What is the “silence” you talk about in the title? What is its significance? (In other words, why did you "name your sister Silence"?)

So my novel was called Kale Adhyay or The Dark Chapter in Hindi, but my translator, Hansda Sowvendra Shekhar, decided to give it this title. The writer, Khalid Jawed, who is my friend, said to me that the Hindi title was too in-your-face and the English title conveys the message of my story more powerfully. That is when I realised that in the midst of all the destruction and the losses it is Silence alone who quietly and relentlessly keeps chipping away at her goal. The movement falls apart, but Silence never gives up on her cause.

Your novel has a simple and linear progression. It is the pain undergone by its narrator and the authenticity of your vision as his writer that makes it so compelling. How much of that is inspired by real life?

It is very important for a writer to be an empath and it is in his nature to respond to his environment very deeply, but his words become authentic only when he himself experiences directly the effect of the discourses that he is touching upon.

How do you define fiction? What are the objectives you seek to fulfil by writing fiction?

Without an imagination it is impossible to be a writer. Even if one is a realist, one has to come up with the story containing the truth he wants to depict. In that sense, the writer is not just a reporter, he is a creator, and a changemaker; he can bring change because he can write sense into anarchy and share that vision with his reader.

Tell us about your journey as a writer. How did you come to write your novel?

When I first began writing, I used to write very long stories. At that time, I used to wonder, why not write 20-25 pages more and turn these into novels? Slowly, however, I realised why this was a bad idea: It’s because those stories were born as stories, just as novels get born as novels. A writer’s journey is a long one, and when he is about to write the next story he himself never knows of.

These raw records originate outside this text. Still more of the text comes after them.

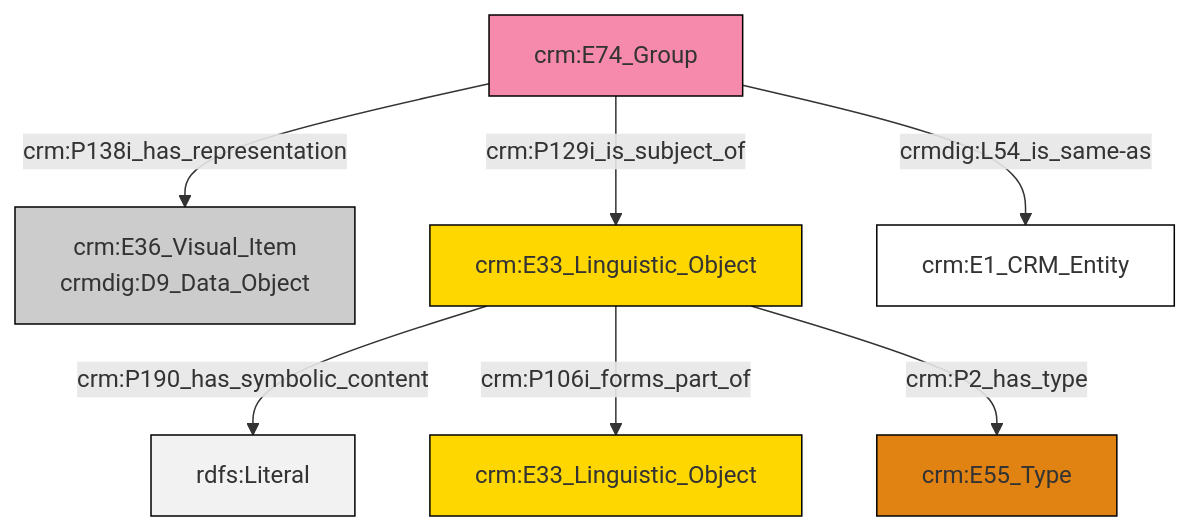
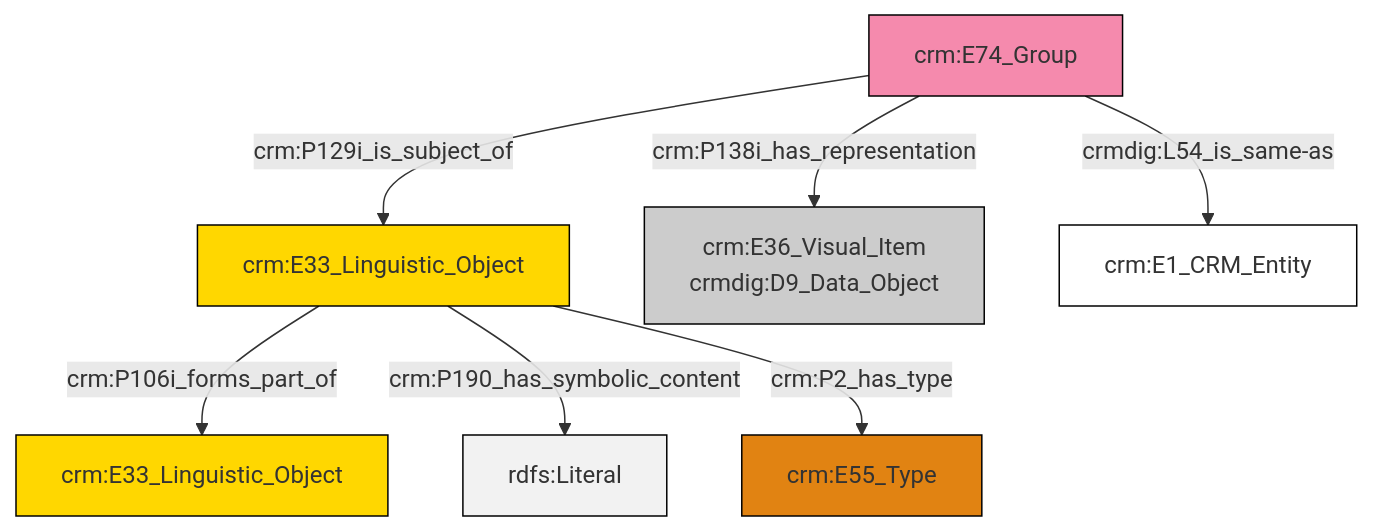
Before and after one commit to swiss-art-research-net/reference-data-models: the diagram in et/groupCSV/ttl/mmd/group_documentation.ttl.mmd, drawn with Mermaid. The commit also changed 127 other files, not shown here.

```diff
--- a/et/groupCSV/ttl/mmd/group_documentation.ttl.mmd
+++ b/et/groupCSV/ttl/mmd/group_documentation.ttl.mmd
@@ -1,21 +1,21 @@
 graph TD
 classDef Literal fill:#f2f2f2,stroke:#000000;
 classDef CRM_Entity fill:#FFFFFF,stroke:#000000;
 classDef Temporal_Entity fill:#00C9E6, stroke:#000000;
 classDef Type fill:#E18312, stroke:#000000;
 classDef Time-Span fill:#2C9C91, stroke:#000000;
 classDef Appellation fill:#FFEB7F, stroke:#000000;
 classDef Place fill:#008836, stroke:#000000;
 classDef Persistent_Item fill:#B266B2, stroke:#000000;
 classDef Conceptual_Object fill:#FFD700, stroke:#000000;
 classDef Physical_Thing fill:#D2B48C, stroke:#000000;
 classDef Actor fill:#f58aad, stroke:#000000;
 classDef PC_Classes fill:#4ce600, stroke:#000000;
 classDef Multi fill:#cccccc,stroke:#000000;
 
-8["crm:E74_Group"]:::Actor -->|crm:P129i_is_subject_of| 9["crm:E33_Linguistic_Object"]:::Conceptual_Object
-9["crm:E33_Linguistic_Object"]:::Conceptual_Object -->|crm:P190_has_symbolic_content| 10[rdfs:Literal]:::Literal
-9["crm:E33_Linguistic_Object"]:::Conceptual_Object -->|crm:P106i_forms_part_of| 2["crm:E33_Linguistic_Object"]:::Conceptual_Object
-9["crm:E33_Linguistic_Object"]:::Conceptual_Object -->|crm:P2_has_type| 4["crm:E55_Type"]:::Type
-8["crm:E74_Group"]:::Actor -->|crmdig:L54_is_same-as| 11["crm:E1_CRM_Entity"]:::CRM_Entity
-8["crm:E74_Group"]:::Actor -->|crm:P138i_has_representation| 0["crm:E36_Visual_Item<br>crmdig:D9_Data_Object"]:::Multi
+0["crm:E33_Linguistic_Object"]:::Conceptual_Object -->|crm:P106i_forms_part_of| 1["crm:E33_Linguistic_Object"]:::Conceptual_Object
+0["crm:E33_Linguistic_Object"]:::Conceptual_Object -->|crm:P190_has_symbolic_content| 2[rdfs:Literal]:::Literal
+5["crm:E74_Group"]:::Actor -->|crmdig:L54_is_same-as| 9["crm:E1_CRM_Entity"]:::CRM_Entity
+5["crm:E74_Group"]:::Actor -->|crm:P129i_is_subject_of| 0["crm:E33_Linguistic_Object"]:::Conceptual_Object
+0["crm:E33_Linguistic_Object"]:::Conceptual_Object -->|crm:P2_has_type| 11["crm:E55_Type"]:::Type
+5["crm:E74_Group"]:::Actor -->|crm:P138i_has_representation| 3["crm:E36_Visual_Item<br>crmdig:D9_Data_Object"]:::Multi
```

I have a quibble. You seem to lump together the perpetrators of Hindu-Muslim Partition violence with the business interests that are clearing out the forests and wildlife of India and evicting forest dwellers from their land. But bigotry and self-serving profiteering are two different sins. And the forces that have committed them in India have not always been the same. In that sense, then, is your novel a political one?

Well, I do agree that these are two different wrongs, yet, over the last few years it has been observed that not only in India but the world over, corporates who fund elections and their political lobbies have been favouring those parties who have a religious or identitarian agenda. So it is a nexus, and it works because otherwise these forces would find democracy and the Constitution and secularism and human rights to be insurmountable obstacles on their way towards evicting forest dwellers from their land and destroying the habitat of biodiversity and wildlife. Yes, in that sense, my novel is a political one even if it does not support any particular party or group or forward an agenda. It is a comment on the nature of our politics which not only cannot prevent but actually abets such devastation of the environment, and human and animal life.

Tags: manoj rupda, jaipur literature festival 2024